=== Raw data ===

——————————

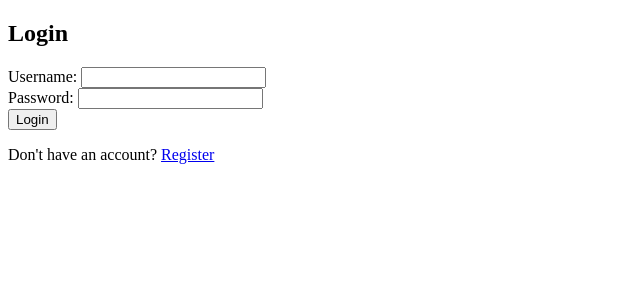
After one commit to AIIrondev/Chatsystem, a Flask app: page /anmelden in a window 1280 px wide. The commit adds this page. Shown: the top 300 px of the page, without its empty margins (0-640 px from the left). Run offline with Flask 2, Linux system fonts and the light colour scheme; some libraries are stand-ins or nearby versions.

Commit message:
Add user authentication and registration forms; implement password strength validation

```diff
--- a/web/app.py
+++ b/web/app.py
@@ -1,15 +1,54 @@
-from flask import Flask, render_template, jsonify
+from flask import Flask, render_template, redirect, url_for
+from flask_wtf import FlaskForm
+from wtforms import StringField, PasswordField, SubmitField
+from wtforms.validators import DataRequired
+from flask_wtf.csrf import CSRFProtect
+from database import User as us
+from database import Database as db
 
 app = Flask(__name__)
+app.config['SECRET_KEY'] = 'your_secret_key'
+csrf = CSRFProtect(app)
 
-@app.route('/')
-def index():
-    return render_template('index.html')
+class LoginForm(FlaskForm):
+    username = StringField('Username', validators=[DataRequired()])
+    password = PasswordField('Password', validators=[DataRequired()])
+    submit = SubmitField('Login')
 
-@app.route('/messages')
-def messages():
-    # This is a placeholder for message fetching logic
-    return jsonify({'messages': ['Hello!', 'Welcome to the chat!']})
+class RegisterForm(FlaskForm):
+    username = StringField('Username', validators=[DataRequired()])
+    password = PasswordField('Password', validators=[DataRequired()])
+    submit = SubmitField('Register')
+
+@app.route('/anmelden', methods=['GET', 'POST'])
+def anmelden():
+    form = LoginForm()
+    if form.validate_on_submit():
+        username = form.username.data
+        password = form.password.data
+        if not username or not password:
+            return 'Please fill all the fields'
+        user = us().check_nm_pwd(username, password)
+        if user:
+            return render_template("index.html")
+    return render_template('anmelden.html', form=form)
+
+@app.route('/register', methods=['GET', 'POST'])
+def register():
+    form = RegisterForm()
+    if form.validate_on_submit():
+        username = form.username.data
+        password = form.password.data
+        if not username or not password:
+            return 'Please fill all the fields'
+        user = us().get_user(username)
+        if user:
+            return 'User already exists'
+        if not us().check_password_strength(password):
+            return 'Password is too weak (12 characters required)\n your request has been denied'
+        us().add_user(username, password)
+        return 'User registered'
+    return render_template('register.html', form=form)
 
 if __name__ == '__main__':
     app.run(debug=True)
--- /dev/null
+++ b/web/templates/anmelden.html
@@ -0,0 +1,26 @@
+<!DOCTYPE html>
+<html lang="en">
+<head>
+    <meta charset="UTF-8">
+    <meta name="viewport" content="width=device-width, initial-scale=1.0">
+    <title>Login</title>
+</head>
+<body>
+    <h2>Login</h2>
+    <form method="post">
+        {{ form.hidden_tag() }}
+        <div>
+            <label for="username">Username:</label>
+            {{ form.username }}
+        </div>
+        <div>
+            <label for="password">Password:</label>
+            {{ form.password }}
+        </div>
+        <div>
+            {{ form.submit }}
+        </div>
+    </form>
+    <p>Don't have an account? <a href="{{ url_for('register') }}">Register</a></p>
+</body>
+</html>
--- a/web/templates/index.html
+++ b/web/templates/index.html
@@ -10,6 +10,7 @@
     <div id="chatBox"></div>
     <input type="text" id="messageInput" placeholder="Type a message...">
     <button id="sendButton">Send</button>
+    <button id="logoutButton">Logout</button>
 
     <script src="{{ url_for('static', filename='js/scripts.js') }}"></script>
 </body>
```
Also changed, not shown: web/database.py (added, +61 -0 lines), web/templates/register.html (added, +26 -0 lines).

——————————

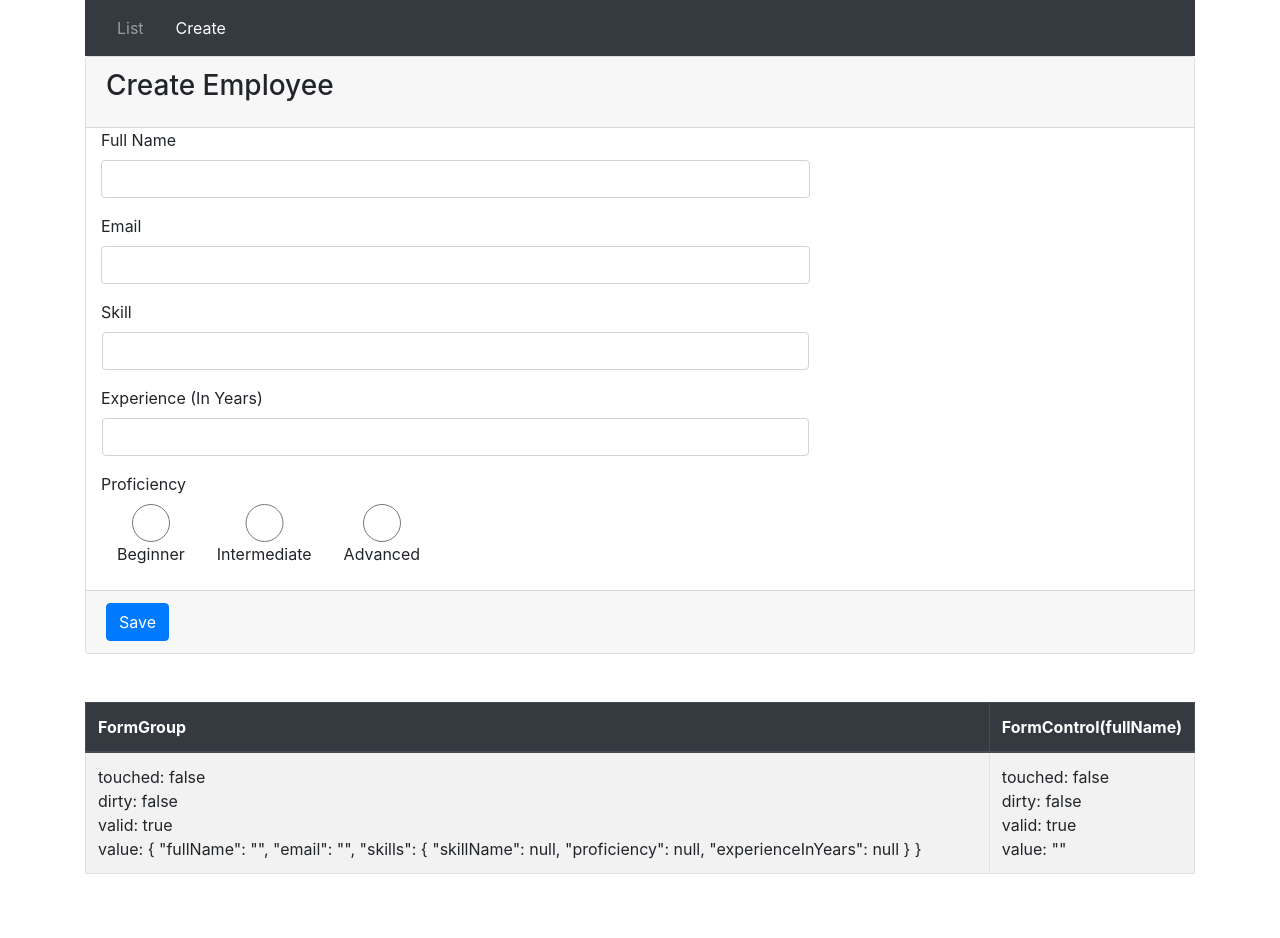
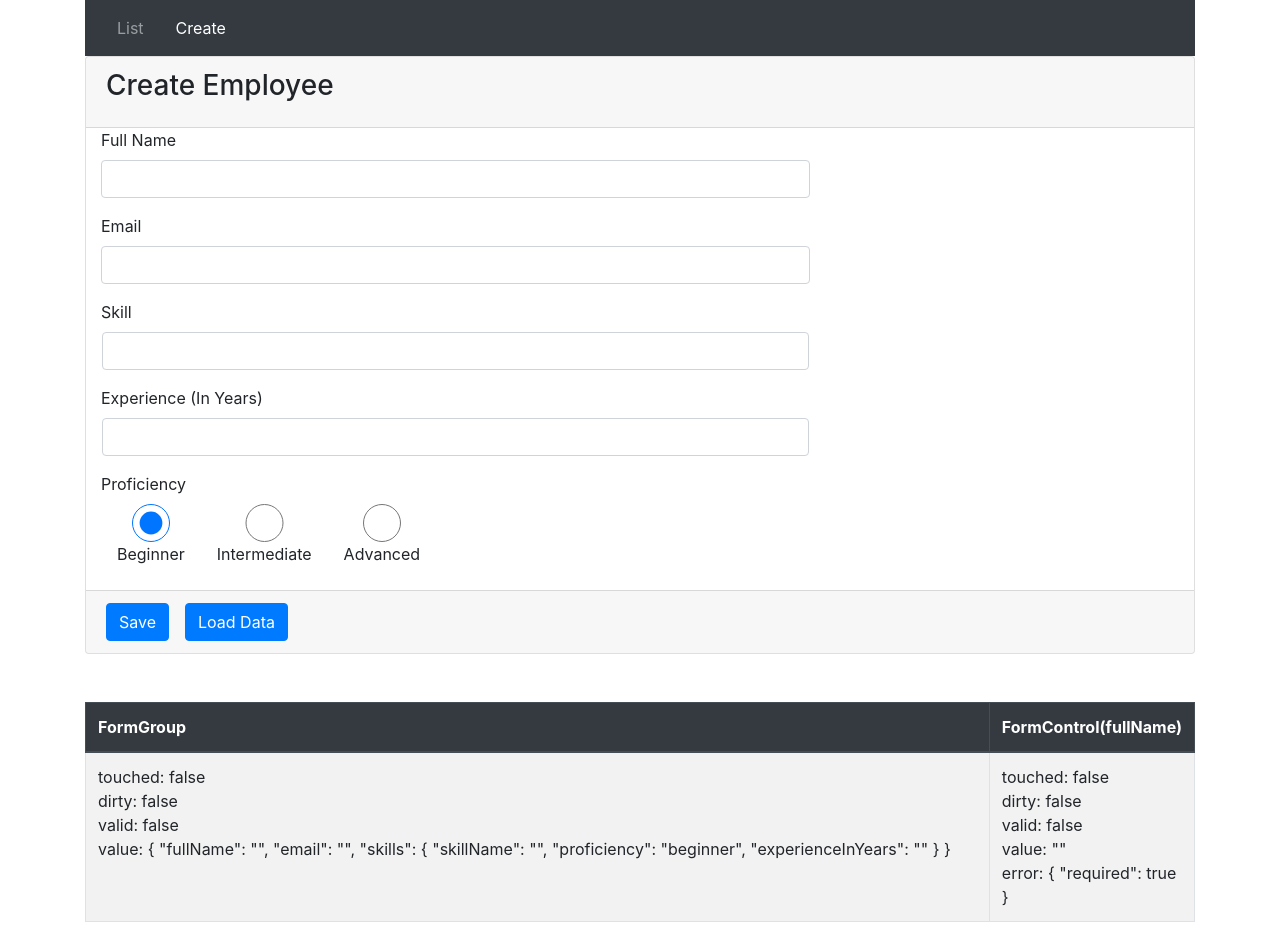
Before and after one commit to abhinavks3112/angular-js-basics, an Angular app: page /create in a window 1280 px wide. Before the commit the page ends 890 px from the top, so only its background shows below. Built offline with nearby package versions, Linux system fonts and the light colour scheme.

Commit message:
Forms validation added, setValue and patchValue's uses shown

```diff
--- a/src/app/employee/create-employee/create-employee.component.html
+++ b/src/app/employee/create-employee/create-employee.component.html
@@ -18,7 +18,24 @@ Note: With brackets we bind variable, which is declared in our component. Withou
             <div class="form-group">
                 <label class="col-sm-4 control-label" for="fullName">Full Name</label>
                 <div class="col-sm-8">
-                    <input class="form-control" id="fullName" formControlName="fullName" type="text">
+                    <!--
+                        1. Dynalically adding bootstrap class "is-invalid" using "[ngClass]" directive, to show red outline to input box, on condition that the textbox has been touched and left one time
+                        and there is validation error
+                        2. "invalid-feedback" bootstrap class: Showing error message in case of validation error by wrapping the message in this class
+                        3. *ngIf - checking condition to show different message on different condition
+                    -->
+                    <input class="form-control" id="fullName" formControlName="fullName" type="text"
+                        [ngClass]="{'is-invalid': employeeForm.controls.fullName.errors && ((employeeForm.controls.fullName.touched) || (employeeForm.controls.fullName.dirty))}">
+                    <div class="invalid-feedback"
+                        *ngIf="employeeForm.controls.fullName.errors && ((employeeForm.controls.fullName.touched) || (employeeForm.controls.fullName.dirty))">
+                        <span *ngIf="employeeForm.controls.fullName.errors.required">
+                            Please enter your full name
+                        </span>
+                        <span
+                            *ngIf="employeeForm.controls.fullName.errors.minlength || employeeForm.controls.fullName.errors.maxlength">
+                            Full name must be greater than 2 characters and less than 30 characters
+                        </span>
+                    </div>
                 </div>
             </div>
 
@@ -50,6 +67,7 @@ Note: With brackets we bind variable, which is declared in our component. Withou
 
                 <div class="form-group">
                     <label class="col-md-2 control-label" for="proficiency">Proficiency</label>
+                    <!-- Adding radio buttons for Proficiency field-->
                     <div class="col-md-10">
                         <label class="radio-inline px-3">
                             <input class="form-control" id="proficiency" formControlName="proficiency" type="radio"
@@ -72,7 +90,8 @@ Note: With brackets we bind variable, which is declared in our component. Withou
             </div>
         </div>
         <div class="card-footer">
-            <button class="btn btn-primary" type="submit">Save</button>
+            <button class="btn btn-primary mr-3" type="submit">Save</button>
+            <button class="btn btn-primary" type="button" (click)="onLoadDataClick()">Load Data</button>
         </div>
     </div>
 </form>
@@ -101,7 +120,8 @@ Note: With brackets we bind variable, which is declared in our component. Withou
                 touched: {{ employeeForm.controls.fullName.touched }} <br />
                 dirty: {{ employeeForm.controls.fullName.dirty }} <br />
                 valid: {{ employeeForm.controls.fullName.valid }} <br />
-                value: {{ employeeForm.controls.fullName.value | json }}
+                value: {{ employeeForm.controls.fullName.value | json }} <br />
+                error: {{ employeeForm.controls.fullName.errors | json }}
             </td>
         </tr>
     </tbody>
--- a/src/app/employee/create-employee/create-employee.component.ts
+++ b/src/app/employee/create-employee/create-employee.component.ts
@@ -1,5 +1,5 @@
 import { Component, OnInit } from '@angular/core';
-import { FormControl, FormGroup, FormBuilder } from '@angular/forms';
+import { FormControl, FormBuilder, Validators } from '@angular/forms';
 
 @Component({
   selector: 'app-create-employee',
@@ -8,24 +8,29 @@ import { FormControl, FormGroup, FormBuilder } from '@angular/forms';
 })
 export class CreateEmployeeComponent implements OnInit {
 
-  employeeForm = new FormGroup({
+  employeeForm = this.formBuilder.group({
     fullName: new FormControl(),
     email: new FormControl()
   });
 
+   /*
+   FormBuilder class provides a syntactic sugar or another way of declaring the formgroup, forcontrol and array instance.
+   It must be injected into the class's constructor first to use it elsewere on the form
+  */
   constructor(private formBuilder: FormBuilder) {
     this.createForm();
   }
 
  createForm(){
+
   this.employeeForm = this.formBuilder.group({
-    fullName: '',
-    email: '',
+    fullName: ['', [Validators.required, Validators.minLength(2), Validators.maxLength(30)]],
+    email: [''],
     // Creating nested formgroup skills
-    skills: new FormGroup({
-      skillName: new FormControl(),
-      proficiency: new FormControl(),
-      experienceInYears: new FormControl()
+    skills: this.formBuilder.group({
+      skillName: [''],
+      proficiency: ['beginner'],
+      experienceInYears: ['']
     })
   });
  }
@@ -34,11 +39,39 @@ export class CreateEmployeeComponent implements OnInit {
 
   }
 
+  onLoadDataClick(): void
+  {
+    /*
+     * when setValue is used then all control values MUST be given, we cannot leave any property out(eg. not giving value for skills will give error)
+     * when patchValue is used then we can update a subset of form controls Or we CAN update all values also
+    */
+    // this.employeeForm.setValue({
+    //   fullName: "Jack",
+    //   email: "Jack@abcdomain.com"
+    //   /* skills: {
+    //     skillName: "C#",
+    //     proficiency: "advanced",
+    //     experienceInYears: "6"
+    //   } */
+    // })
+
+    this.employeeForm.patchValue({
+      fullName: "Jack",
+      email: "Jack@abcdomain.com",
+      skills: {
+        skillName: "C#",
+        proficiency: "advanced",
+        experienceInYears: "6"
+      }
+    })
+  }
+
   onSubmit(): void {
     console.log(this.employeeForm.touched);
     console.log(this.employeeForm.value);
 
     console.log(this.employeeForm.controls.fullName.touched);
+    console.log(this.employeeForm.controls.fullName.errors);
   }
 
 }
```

——————————

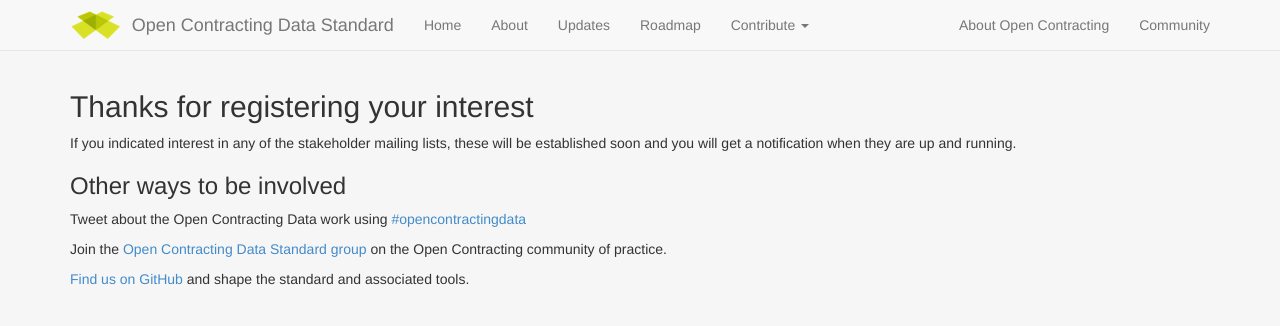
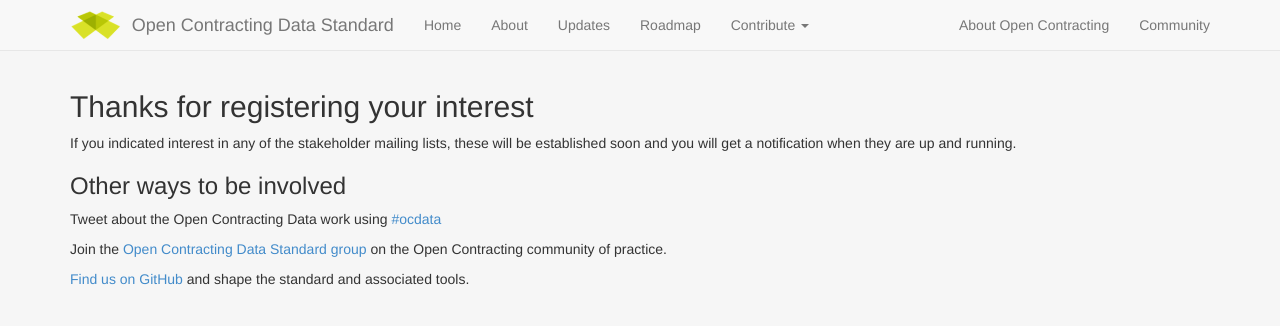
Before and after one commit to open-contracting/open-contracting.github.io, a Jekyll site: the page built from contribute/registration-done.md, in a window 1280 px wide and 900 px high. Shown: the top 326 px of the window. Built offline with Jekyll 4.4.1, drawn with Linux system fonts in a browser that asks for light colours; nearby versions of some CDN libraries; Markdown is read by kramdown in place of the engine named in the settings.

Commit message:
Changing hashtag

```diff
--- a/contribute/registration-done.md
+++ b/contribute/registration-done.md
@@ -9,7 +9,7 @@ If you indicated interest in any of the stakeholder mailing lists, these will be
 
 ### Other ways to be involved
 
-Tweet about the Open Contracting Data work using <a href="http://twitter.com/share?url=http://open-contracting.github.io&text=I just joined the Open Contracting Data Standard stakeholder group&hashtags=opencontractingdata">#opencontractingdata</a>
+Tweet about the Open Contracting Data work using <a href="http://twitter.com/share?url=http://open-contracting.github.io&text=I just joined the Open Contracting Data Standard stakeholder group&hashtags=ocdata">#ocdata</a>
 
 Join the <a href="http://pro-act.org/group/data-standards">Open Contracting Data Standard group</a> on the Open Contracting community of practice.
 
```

——————————

Show me each line of the listing above with "return" in it.

-    return render_template('index.html')
-    return jsonify({'messages': ['Hello!', 'Welcome to the chat!']})
+            return 'Please fill all the fields'
+            return render_template("index.html")
+    return render_template('anmelden.html', form=form)
+            return 'Please fill all the fields'
+            return 'User already exists'
+            return 'Password is too weak (12 characters required)\n your request has been denied'
+        return 'User registered'
+    return render_template('register.html', form=form)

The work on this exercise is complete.